Upon your marriage, half of everything you accrue and earn going forward will belong to your spouse (and vice versa).
Any assets that may have been your separate property at one time can become community property if they are co-mingled (meaning separate and community assets are mixed in the same account or asset). Anything you owned before the marriage like a retirement account, business interest, or home is your separate property, and can remain so for the duration of the marriage if you mind your Ps and Qs.
But in the event that your marriage ends in divorce, it may be difficult to prove what (if any) property might be separate. For example, if you had a 401(k) worth $100,000 before the marriage and subsequently made new contributions (from community earnings), maybe did a rollover to an IRA, or rolled over to another 401(k) plan, you've co-mingled and muddied the water. Once co-mingled, it will take a tracing expert and hundreds of dollars in fees to tease out what was yours before the marriage. Debt works the same way.
It would be a shame to have to take on debt that was never yours because you failed to prove it was separate at the date of marriage.
A prenuptial agreement will define any separate property (or debts) at the date of marriage and may even address how assets (and liabilities) are to be divided upon divorce. You'll save yourself money, frustration, and heartache by putting an agreement in place now. And if you never need to use your prenuptial agreement, that's a great outcome too.
Most people cringe at the idea of talking about money - it's a taboo subject in our culture.

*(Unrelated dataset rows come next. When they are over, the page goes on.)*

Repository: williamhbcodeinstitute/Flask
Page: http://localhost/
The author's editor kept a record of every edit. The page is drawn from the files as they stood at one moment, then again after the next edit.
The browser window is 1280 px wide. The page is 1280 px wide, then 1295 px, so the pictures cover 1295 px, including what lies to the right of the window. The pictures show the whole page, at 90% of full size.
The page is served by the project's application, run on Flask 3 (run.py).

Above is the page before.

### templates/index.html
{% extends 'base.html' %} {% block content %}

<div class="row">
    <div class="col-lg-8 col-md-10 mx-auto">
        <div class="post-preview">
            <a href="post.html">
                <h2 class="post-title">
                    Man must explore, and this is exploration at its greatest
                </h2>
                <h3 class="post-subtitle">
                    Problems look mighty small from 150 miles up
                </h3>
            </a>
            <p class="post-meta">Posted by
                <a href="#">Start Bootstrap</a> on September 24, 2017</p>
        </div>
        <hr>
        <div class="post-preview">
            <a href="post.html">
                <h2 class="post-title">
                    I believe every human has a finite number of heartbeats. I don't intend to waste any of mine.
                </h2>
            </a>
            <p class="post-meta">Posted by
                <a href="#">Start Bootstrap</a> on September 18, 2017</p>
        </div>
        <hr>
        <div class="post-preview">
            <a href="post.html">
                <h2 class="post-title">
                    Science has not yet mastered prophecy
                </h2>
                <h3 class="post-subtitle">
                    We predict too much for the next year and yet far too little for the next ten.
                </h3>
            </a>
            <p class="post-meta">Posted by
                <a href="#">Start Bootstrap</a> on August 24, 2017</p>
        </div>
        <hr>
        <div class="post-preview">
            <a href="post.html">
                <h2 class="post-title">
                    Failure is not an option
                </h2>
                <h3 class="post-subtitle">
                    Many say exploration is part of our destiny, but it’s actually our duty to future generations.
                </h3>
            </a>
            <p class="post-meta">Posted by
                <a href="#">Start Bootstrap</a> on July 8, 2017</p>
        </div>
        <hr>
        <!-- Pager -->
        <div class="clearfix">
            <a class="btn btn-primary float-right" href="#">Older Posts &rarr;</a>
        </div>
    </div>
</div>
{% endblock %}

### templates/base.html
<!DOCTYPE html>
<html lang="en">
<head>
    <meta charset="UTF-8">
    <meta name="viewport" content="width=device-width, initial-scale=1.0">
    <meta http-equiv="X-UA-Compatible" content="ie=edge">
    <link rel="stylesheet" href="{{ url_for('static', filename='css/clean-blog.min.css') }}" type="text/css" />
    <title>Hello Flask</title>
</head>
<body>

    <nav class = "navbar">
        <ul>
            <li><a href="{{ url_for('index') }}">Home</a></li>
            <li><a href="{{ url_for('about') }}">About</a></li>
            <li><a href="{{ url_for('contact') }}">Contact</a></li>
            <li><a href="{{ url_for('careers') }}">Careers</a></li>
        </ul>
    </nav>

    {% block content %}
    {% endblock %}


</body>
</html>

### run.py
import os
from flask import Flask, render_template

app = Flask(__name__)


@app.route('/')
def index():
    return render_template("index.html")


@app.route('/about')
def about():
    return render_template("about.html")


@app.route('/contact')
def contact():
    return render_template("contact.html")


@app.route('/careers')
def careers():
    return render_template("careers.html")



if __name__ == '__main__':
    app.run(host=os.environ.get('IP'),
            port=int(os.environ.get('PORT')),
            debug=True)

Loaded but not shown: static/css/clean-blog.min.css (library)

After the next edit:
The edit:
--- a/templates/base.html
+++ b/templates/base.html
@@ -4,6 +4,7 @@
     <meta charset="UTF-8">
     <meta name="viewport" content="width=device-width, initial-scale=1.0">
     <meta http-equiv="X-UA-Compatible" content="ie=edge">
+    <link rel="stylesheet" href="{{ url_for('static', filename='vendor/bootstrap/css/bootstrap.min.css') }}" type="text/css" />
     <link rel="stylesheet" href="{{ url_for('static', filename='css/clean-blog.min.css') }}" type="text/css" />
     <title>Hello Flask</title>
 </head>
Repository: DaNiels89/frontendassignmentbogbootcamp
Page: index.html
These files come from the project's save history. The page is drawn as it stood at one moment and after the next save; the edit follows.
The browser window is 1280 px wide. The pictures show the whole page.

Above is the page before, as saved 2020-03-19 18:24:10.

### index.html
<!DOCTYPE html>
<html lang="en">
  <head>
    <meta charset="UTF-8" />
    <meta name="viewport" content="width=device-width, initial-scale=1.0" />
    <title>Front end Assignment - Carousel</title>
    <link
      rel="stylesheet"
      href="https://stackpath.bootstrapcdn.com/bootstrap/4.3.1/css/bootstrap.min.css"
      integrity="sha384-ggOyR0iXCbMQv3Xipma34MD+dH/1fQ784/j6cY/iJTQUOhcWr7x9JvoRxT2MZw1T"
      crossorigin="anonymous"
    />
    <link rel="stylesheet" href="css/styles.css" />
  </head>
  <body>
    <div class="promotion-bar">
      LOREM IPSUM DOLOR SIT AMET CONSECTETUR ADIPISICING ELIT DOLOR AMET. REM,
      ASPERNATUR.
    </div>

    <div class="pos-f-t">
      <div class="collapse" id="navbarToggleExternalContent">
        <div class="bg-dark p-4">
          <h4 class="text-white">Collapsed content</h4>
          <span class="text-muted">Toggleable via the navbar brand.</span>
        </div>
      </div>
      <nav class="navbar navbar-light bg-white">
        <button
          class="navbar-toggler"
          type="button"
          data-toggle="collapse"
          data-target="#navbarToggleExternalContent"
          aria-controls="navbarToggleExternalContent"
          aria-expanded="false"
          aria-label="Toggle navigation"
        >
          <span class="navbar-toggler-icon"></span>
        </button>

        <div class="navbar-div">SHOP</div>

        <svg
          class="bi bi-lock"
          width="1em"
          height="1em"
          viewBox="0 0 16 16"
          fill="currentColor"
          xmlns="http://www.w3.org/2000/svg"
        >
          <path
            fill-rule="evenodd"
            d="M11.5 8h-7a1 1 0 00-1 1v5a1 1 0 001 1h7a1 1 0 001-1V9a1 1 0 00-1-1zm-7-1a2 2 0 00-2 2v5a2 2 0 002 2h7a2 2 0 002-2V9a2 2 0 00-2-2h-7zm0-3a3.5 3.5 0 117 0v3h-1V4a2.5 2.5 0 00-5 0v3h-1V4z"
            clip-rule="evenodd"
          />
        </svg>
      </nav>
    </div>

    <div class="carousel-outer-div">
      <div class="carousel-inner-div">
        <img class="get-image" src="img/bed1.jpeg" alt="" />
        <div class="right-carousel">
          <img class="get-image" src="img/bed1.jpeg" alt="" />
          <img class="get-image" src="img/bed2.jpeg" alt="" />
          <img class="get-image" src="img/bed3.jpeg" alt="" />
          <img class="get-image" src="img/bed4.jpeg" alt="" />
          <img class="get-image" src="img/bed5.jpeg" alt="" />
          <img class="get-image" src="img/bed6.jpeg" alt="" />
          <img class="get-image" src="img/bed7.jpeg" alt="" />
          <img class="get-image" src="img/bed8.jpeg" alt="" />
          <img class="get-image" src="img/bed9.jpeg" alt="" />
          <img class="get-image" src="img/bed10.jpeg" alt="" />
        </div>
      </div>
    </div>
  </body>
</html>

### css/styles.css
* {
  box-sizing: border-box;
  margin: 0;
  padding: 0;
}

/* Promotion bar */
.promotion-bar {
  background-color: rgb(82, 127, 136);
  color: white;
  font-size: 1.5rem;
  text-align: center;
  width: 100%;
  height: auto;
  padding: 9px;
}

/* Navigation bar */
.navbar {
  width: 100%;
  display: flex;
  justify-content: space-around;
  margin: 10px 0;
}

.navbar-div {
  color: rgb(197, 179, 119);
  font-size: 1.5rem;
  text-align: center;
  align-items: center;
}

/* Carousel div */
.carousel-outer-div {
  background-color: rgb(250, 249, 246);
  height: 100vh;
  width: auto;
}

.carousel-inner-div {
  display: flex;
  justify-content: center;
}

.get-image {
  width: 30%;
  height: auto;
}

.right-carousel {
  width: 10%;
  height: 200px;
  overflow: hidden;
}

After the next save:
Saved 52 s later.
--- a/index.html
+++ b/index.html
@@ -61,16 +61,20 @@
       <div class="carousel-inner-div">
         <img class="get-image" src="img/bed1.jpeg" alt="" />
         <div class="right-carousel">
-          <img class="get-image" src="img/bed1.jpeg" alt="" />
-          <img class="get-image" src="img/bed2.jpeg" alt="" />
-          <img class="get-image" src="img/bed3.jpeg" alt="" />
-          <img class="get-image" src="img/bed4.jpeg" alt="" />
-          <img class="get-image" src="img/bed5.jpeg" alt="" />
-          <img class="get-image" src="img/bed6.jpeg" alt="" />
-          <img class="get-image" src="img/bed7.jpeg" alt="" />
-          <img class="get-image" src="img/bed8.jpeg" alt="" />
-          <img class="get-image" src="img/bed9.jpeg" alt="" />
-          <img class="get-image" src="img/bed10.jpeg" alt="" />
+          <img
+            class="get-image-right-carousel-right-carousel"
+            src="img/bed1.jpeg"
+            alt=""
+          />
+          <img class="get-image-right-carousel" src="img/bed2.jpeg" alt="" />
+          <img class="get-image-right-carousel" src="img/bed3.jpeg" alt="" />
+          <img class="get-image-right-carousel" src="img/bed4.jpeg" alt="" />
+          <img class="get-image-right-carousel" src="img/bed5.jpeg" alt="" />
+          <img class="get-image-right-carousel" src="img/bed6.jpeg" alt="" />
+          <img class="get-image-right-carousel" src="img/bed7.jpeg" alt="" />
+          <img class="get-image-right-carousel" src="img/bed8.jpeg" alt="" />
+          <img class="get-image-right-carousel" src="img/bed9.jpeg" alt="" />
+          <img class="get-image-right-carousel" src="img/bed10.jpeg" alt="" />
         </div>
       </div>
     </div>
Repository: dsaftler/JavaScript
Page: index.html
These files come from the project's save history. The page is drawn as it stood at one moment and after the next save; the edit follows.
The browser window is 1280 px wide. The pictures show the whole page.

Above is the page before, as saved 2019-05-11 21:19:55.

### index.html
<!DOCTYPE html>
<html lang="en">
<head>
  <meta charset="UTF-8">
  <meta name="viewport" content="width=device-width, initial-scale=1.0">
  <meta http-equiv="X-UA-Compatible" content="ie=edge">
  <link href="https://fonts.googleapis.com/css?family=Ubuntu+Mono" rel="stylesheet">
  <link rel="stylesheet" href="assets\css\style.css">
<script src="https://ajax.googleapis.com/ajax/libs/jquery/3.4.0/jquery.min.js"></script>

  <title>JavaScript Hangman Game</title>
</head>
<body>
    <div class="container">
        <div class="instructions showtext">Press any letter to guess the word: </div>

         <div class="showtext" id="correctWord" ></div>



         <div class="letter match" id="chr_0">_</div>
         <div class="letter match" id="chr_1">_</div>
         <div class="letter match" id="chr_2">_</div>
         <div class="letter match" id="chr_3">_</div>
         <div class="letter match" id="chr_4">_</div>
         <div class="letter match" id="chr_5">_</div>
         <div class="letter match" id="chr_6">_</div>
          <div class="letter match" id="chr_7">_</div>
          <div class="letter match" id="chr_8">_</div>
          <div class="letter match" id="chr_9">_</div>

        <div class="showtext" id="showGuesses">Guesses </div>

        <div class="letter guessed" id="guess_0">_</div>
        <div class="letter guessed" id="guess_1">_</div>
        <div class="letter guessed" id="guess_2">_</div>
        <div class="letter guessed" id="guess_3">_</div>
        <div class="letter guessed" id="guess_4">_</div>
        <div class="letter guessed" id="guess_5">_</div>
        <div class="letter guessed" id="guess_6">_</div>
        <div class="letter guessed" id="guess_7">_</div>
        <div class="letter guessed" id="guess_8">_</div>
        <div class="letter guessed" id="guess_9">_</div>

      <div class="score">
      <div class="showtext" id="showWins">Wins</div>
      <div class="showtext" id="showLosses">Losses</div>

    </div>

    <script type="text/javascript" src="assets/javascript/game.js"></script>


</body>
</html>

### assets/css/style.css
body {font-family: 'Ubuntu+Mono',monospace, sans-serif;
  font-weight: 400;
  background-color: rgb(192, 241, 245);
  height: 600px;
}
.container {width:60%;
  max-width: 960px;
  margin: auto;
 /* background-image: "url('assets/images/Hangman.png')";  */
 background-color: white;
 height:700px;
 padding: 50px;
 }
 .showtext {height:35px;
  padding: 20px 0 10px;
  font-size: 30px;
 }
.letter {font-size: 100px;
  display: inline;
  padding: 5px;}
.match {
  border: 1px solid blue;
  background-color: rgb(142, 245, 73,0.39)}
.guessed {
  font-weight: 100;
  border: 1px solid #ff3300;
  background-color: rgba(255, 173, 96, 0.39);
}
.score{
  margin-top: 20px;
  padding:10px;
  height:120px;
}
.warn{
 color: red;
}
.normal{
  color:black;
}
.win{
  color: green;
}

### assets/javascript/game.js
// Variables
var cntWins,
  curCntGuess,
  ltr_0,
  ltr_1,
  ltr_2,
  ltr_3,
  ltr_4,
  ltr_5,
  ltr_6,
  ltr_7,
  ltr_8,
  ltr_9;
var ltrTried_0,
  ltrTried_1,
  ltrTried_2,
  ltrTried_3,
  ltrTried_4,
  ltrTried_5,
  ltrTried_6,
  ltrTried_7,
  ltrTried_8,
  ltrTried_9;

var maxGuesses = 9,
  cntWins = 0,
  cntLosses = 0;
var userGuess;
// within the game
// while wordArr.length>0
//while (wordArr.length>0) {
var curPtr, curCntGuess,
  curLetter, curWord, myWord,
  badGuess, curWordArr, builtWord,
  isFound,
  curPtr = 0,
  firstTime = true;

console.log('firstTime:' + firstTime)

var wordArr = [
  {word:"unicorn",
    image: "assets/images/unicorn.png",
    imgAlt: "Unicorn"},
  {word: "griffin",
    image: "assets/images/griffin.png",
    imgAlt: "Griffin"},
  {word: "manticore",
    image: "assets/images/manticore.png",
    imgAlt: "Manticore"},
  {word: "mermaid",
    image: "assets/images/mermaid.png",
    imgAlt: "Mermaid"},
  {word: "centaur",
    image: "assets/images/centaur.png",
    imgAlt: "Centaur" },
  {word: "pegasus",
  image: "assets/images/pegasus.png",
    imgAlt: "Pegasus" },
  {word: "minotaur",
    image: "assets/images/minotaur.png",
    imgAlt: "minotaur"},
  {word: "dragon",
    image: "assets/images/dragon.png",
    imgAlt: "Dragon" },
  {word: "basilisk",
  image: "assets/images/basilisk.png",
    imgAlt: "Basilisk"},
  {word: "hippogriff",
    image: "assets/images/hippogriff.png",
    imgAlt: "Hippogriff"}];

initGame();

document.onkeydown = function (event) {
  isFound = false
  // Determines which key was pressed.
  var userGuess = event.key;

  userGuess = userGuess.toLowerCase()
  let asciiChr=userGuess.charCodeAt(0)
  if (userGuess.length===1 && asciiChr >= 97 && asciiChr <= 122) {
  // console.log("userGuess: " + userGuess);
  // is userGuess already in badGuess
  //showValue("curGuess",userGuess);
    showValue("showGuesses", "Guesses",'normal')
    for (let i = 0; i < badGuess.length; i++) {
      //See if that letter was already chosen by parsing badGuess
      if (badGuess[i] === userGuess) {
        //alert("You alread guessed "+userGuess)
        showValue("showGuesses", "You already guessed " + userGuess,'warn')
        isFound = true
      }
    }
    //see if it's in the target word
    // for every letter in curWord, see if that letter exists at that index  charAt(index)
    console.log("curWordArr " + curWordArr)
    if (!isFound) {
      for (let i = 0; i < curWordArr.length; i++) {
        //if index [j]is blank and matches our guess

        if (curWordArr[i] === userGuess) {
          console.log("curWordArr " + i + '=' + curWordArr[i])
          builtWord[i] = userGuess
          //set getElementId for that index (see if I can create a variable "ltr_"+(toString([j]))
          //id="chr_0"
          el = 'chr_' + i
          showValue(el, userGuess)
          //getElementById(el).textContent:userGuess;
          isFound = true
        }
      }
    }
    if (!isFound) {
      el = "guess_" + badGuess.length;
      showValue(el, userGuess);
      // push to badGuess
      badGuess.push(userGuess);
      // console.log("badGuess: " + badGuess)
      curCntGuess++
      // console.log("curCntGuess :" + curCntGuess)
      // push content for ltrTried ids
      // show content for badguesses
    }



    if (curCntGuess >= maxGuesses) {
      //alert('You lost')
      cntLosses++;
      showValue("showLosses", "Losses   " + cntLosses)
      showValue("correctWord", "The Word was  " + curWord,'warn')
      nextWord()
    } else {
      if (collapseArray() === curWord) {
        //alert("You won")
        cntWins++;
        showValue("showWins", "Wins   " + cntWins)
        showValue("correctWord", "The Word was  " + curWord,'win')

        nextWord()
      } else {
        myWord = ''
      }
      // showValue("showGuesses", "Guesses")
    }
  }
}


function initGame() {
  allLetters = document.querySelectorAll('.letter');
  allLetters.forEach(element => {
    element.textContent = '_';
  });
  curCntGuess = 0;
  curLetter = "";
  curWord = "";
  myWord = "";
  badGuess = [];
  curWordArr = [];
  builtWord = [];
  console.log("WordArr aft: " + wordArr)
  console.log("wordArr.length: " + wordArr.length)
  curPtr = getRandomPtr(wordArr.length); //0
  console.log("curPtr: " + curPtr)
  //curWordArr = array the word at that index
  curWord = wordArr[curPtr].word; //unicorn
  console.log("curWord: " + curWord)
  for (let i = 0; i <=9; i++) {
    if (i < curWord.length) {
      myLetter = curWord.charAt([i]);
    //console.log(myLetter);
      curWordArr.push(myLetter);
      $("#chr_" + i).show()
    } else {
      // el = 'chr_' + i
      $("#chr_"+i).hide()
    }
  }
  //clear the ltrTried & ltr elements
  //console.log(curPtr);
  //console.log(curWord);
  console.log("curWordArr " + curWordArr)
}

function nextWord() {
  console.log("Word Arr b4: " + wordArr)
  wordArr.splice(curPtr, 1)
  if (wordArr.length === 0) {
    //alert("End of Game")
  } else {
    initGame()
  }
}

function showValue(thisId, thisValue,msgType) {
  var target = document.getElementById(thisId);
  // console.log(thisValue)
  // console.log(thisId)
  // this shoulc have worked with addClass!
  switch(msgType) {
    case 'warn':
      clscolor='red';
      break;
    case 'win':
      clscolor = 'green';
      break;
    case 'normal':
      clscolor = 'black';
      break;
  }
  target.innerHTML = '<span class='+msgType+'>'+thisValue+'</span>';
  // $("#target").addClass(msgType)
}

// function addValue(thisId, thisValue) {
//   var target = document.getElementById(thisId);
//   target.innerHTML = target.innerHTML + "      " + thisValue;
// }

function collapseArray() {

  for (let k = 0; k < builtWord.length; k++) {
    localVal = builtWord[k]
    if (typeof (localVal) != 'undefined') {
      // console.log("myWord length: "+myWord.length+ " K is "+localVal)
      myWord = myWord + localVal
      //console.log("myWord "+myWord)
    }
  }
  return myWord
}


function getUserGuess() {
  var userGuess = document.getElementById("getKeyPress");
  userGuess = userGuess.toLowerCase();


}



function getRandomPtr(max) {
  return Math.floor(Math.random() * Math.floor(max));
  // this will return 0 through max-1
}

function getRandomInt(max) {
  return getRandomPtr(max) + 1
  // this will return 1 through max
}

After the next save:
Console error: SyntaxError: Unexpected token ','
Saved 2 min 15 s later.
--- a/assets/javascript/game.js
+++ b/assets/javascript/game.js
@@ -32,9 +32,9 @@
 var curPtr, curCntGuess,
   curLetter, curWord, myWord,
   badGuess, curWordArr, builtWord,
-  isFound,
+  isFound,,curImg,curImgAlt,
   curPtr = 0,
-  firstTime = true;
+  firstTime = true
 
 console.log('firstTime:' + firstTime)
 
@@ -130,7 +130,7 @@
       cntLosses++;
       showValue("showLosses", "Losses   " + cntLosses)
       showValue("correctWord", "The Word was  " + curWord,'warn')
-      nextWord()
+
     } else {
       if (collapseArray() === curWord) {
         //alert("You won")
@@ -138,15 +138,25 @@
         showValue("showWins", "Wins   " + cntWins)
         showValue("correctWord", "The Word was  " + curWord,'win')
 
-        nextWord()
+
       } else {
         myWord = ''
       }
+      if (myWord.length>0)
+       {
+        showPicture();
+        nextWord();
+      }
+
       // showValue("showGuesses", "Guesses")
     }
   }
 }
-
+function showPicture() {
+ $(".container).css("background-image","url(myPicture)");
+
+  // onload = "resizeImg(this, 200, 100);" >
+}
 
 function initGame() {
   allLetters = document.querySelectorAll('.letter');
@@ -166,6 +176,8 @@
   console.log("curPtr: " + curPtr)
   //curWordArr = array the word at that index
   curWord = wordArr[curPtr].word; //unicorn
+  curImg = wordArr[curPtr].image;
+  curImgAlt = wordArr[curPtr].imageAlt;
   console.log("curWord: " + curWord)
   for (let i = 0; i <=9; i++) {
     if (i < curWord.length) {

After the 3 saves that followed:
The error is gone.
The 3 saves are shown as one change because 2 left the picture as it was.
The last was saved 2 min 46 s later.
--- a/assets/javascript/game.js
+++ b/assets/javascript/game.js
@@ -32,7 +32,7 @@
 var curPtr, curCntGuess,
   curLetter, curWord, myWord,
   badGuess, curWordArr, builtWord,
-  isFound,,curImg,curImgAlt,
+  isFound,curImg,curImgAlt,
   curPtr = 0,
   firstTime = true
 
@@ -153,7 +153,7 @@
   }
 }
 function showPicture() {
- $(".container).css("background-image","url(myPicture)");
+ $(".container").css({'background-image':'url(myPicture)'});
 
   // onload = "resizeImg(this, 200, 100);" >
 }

But if you're close enough to each other to share a life, you are close enough to each other to share your financial facts, warts and all. I've worked with enough couples in my career to know that open, honest communication about money will help you enjoy a happier, more secure marriage. You ignore the elephant in the room at your peril.